━━━ DATA LISTING
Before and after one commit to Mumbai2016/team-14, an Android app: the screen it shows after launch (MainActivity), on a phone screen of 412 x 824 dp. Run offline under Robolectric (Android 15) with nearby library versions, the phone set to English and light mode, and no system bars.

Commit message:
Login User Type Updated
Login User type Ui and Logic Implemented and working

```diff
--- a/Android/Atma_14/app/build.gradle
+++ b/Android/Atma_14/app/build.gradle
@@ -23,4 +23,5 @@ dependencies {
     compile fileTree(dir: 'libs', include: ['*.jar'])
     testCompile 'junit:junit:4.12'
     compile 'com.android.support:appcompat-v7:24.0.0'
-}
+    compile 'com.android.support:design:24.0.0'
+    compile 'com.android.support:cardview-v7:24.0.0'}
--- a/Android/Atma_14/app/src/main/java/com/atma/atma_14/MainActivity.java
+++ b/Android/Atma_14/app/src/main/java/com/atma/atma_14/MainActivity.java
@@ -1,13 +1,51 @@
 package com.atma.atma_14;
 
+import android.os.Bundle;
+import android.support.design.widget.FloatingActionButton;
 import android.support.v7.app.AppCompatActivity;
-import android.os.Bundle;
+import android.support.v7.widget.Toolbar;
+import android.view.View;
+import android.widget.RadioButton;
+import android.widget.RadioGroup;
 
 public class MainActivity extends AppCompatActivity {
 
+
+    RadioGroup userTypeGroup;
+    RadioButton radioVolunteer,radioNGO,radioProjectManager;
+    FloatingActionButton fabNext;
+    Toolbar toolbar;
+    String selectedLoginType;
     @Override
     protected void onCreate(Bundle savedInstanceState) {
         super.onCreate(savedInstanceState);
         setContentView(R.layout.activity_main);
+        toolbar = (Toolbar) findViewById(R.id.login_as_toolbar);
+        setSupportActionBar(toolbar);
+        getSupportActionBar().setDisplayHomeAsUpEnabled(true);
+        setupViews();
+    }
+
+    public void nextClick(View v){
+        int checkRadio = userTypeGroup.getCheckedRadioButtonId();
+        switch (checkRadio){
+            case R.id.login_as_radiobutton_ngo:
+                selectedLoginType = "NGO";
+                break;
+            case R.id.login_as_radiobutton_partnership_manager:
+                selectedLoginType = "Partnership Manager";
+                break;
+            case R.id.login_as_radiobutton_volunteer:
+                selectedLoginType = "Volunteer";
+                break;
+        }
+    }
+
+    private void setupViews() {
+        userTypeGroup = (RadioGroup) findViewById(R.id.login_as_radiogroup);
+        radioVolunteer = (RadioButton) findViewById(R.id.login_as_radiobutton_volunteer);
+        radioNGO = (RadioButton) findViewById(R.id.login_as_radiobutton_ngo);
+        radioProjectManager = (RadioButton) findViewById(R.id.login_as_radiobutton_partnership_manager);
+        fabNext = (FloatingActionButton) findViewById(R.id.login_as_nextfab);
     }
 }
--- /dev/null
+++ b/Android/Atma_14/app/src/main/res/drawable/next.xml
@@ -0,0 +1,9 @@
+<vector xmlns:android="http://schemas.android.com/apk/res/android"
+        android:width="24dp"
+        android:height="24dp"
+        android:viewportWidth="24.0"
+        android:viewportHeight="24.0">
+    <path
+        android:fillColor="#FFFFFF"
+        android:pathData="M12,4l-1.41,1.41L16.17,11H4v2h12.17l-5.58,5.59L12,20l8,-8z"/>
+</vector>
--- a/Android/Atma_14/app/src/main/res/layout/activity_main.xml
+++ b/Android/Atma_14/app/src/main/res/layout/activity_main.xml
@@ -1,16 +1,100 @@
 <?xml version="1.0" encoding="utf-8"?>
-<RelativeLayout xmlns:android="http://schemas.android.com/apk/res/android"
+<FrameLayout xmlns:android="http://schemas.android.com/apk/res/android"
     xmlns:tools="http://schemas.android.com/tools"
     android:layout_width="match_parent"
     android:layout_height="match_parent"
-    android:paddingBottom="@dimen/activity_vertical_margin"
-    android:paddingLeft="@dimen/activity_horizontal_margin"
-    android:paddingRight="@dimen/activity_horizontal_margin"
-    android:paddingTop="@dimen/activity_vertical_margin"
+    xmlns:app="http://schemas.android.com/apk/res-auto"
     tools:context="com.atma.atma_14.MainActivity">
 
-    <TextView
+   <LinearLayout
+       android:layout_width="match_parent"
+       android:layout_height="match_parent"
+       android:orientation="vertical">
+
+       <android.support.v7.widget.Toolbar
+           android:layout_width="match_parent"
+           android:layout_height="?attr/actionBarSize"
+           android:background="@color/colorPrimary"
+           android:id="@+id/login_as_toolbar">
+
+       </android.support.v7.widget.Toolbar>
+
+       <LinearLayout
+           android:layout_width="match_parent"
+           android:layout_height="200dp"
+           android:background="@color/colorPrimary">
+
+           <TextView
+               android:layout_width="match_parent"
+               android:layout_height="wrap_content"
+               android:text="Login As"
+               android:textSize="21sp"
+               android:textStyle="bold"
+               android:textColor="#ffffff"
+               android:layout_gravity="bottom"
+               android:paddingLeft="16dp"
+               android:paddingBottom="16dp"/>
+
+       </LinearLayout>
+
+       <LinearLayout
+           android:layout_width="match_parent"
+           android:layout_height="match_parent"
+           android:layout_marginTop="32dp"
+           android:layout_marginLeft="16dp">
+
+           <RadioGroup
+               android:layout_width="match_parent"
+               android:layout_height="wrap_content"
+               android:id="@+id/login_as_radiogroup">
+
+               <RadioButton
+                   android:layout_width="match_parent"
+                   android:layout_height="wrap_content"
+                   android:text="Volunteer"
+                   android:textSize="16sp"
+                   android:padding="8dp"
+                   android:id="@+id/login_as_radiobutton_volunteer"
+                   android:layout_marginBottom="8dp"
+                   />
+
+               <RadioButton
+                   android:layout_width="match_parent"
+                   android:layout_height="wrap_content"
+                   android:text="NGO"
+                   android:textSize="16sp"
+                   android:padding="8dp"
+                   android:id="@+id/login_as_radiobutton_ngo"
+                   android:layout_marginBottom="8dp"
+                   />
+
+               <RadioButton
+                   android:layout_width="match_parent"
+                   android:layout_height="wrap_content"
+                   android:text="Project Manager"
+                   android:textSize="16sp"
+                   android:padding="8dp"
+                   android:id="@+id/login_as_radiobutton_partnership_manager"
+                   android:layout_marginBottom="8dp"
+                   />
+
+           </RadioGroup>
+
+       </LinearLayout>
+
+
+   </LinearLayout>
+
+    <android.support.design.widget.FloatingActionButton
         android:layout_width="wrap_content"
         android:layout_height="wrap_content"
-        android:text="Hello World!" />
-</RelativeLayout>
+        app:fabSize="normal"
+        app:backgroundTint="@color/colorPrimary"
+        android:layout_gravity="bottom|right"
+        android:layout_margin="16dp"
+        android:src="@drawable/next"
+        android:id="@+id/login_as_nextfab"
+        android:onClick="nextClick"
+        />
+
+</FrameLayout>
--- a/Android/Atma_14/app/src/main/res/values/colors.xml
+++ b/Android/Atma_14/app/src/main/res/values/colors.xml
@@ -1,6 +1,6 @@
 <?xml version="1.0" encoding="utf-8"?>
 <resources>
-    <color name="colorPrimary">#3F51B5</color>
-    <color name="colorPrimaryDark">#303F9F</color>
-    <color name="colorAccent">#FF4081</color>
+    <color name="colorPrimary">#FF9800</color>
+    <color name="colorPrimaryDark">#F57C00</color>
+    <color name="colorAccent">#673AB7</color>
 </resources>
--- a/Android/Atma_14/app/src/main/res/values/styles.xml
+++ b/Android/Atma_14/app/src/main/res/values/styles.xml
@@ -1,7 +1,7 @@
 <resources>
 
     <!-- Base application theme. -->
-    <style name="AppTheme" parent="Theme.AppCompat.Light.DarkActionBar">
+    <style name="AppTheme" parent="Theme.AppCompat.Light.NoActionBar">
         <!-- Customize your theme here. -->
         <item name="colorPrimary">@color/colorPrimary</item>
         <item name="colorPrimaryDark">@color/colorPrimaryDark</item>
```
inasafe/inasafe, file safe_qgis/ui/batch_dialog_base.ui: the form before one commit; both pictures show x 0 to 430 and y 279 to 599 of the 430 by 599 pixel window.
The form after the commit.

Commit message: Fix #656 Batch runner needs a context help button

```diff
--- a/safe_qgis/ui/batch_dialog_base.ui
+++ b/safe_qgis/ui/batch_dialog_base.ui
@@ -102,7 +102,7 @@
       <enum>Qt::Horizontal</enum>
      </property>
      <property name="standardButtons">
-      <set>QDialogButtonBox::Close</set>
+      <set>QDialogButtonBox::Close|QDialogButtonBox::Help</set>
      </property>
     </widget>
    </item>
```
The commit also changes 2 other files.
━━━━━━
## ASSIGNMENT
Please list every line of the records that contains "Close".

## REPLY TO THE TASK
-      <set>QDialogButtonBox::Close</set>
+      <set>QDialogButtonBox::Close|QDialogButtonBox::Help</set>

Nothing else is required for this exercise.